Task brief: Return, from the lines below, each one that includes the word "link".
<<<<
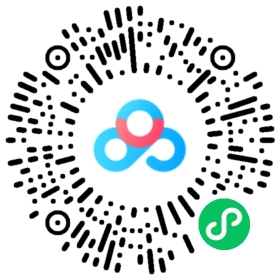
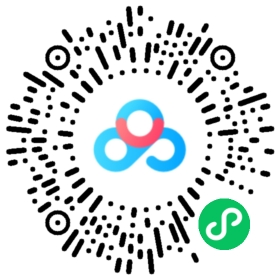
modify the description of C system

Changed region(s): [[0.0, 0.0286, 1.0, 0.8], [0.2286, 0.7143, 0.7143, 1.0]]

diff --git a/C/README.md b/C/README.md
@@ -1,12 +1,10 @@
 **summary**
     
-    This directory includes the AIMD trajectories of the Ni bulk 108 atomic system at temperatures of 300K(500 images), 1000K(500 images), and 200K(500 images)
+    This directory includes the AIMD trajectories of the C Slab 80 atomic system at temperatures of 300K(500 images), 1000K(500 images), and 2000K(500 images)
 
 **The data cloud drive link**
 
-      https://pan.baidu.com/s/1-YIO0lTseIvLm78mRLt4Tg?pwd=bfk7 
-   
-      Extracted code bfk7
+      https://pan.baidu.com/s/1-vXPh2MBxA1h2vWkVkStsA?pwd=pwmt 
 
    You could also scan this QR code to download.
>>>>
<<<<
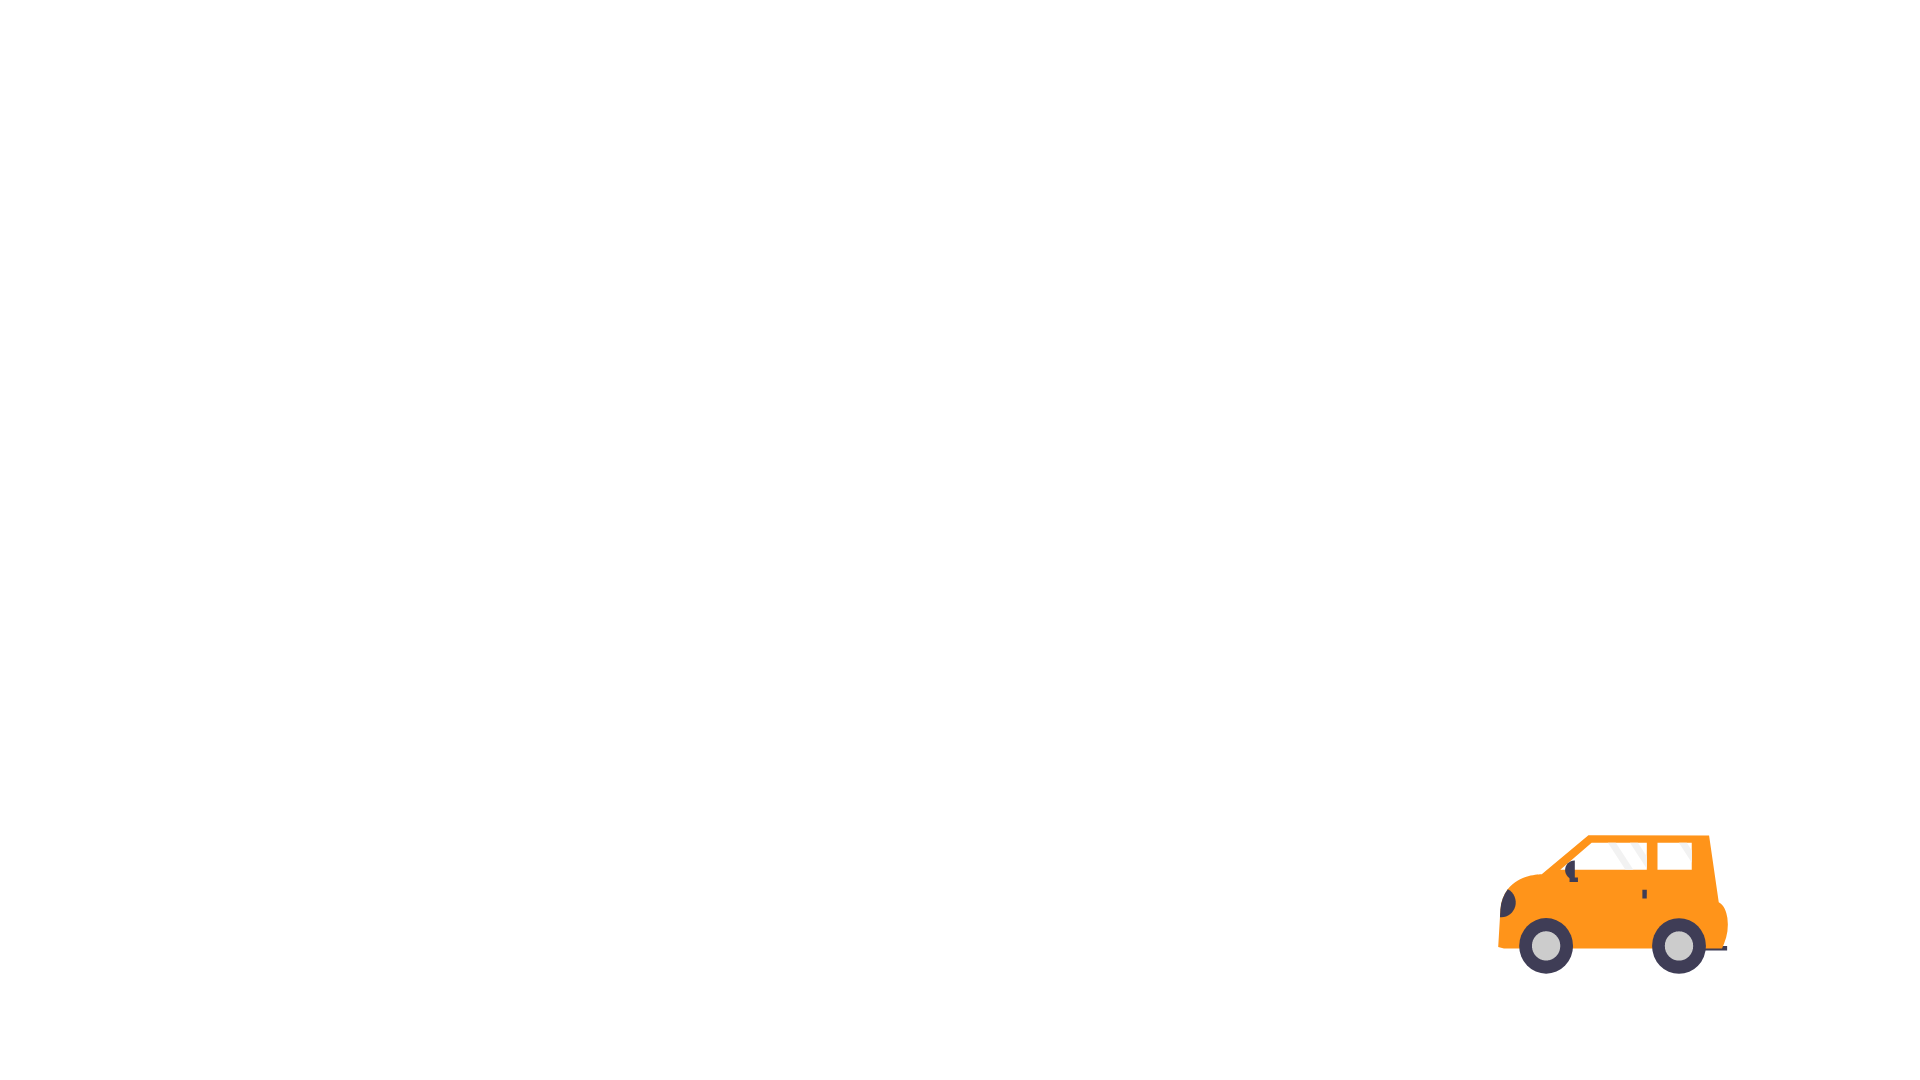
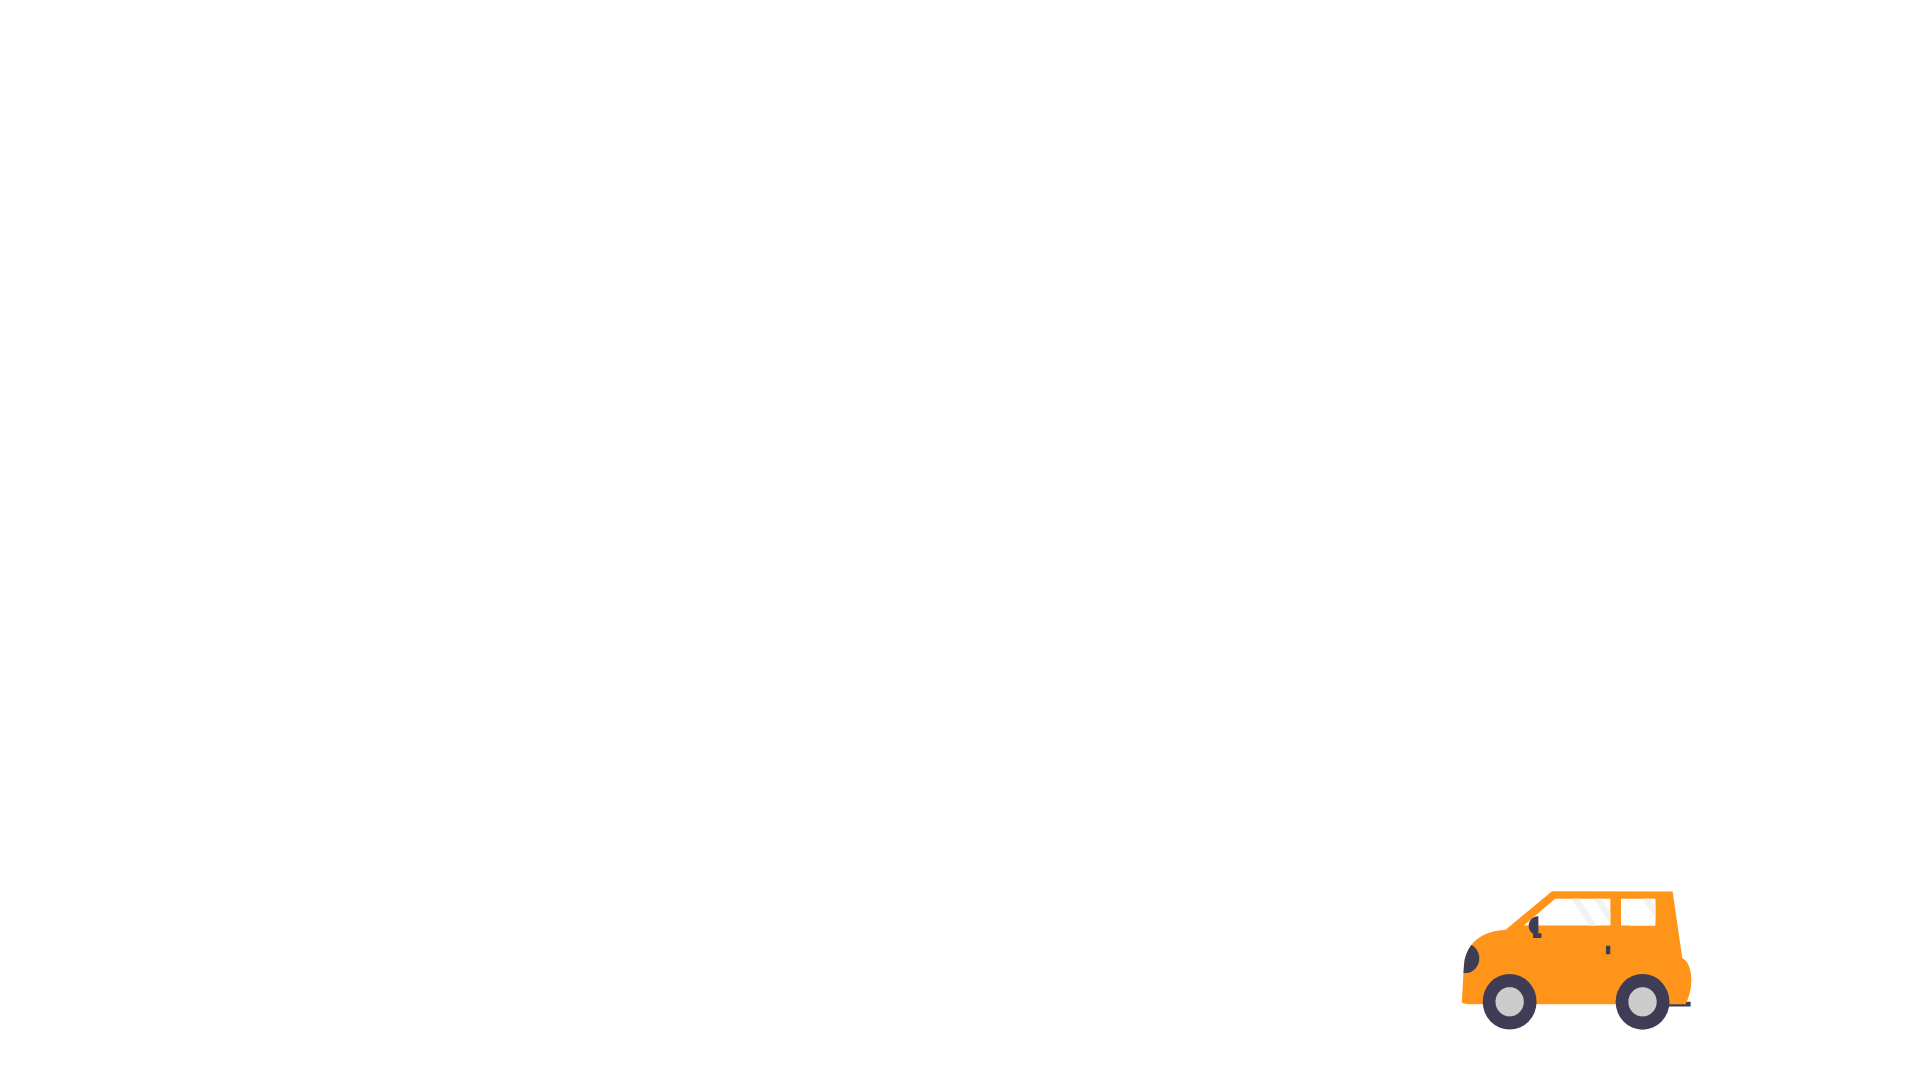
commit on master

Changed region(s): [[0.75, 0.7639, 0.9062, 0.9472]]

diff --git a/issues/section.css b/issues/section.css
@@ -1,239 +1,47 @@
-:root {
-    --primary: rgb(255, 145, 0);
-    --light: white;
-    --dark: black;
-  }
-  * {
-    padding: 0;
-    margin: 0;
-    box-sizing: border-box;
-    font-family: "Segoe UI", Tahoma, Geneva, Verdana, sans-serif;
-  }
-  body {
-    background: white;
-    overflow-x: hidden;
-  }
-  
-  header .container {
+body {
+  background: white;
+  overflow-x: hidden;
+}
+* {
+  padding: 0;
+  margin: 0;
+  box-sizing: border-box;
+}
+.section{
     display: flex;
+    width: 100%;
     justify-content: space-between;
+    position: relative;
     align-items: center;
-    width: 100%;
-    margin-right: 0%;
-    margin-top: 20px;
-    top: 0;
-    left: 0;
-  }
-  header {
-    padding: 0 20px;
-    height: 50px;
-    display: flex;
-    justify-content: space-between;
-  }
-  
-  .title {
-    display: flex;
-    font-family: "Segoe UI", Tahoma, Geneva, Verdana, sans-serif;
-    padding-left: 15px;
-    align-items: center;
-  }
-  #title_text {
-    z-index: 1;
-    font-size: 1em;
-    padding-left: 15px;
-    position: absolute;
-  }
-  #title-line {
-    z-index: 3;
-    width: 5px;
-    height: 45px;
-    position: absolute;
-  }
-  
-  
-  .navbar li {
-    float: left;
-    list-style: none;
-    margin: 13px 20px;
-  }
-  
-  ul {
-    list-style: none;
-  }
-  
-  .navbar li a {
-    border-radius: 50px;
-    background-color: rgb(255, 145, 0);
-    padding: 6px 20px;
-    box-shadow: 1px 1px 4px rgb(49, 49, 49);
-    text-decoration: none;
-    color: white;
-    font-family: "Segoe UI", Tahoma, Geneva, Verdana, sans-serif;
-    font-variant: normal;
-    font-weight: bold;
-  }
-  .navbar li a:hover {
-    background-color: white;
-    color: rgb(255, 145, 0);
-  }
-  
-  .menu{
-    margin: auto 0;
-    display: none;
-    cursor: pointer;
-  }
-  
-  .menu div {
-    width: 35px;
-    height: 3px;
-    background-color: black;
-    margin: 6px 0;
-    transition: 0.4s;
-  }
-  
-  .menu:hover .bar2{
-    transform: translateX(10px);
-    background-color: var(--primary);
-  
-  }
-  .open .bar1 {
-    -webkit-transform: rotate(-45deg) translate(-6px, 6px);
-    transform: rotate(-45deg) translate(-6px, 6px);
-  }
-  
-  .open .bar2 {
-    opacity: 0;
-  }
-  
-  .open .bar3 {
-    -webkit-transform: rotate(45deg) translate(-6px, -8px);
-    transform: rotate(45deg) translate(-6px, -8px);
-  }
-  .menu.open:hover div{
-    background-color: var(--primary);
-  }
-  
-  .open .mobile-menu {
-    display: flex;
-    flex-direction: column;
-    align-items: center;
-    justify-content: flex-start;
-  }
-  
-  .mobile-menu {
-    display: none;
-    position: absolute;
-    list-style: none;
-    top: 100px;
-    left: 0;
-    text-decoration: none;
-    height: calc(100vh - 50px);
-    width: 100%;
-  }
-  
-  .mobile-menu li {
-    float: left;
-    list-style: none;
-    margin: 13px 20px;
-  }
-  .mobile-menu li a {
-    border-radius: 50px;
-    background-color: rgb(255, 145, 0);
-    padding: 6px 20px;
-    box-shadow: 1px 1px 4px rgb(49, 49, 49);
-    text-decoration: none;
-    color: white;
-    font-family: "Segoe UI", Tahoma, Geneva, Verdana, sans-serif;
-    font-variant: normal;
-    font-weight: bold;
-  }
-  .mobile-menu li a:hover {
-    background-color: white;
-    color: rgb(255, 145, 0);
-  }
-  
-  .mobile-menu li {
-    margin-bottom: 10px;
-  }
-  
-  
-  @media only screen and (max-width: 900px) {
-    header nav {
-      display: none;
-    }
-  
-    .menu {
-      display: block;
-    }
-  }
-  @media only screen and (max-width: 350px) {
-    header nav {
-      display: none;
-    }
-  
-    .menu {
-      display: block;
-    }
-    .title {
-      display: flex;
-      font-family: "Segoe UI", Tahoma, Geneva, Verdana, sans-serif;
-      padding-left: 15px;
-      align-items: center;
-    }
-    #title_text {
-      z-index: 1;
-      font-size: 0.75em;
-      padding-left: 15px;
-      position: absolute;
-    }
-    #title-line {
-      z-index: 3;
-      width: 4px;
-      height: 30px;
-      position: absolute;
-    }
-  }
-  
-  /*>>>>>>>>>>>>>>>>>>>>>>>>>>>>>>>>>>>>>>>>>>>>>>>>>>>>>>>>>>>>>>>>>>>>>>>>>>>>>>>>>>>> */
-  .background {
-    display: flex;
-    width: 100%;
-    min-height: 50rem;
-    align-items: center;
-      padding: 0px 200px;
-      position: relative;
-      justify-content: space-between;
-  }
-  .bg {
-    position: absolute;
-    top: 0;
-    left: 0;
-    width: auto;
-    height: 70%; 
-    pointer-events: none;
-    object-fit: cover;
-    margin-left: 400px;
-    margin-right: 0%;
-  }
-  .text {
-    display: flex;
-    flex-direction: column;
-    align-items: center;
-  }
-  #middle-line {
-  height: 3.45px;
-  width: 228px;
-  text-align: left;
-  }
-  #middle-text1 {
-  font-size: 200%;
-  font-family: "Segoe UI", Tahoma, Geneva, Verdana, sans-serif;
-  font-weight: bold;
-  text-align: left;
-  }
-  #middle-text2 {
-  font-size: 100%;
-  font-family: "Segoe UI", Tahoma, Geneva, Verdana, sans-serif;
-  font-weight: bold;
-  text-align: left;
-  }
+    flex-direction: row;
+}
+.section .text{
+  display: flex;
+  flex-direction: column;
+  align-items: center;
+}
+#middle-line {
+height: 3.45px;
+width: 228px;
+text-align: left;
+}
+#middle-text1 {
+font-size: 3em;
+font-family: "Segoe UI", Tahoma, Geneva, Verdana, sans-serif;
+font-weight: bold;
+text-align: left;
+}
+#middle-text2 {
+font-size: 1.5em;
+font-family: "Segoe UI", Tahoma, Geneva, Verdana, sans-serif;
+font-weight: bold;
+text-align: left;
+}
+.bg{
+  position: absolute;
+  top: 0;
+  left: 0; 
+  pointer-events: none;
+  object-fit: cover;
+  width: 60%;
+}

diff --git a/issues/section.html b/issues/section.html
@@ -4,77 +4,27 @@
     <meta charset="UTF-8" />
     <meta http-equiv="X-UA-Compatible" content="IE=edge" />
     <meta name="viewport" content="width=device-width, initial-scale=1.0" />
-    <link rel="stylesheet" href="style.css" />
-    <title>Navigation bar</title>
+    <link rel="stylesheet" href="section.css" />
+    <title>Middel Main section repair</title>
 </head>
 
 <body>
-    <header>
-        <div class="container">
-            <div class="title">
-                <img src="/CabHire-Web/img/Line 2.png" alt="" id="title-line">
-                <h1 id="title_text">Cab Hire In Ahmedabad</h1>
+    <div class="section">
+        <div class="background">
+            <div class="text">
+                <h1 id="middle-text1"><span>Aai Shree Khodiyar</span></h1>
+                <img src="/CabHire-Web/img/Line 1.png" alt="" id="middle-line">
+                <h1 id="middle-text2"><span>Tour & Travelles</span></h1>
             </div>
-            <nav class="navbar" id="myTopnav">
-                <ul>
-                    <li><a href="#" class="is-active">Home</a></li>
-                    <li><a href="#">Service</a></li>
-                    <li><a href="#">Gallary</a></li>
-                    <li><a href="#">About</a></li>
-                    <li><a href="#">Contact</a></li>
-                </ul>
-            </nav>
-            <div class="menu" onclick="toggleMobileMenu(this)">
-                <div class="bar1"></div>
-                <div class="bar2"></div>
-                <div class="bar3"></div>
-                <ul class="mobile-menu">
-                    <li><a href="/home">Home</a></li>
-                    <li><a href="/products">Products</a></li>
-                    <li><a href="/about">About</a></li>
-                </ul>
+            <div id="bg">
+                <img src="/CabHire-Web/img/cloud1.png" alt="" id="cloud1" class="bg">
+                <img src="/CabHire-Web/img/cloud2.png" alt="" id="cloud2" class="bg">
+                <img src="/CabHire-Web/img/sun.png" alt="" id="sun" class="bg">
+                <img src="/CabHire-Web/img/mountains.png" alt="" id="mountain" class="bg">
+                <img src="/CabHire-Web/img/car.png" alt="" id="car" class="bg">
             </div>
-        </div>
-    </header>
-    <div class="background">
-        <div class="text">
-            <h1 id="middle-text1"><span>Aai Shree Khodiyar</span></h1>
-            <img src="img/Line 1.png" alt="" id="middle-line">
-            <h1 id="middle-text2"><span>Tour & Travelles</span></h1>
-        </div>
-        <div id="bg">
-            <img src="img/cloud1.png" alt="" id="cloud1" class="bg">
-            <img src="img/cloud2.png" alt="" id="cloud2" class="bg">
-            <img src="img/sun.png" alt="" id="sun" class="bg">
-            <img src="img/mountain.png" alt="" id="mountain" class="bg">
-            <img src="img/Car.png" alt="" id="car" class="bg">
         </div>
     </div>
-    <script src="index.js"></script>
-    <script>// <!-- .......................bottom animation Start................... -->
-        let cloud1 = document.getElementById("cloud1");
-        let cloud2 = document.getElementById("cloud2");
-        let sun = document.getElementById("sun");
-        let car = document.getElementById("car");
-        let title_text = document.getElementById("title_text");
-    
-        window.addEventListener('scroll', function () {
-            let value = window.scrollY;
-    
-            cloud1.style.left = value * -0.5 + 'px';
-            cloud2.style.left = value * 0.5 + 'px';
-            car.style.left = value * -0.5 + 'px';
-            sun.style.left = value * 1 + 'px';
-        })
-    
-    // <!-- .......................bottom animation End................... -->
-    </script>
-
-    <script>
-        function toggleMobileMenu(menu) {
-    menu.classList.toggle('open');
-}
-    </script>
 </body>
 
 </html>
>>>>
Output of the task:
 **The data cloud drive link**
-    <link rel="stylesheet" href="style.css" />
+    <link rel="stylesheet" href="section.css" />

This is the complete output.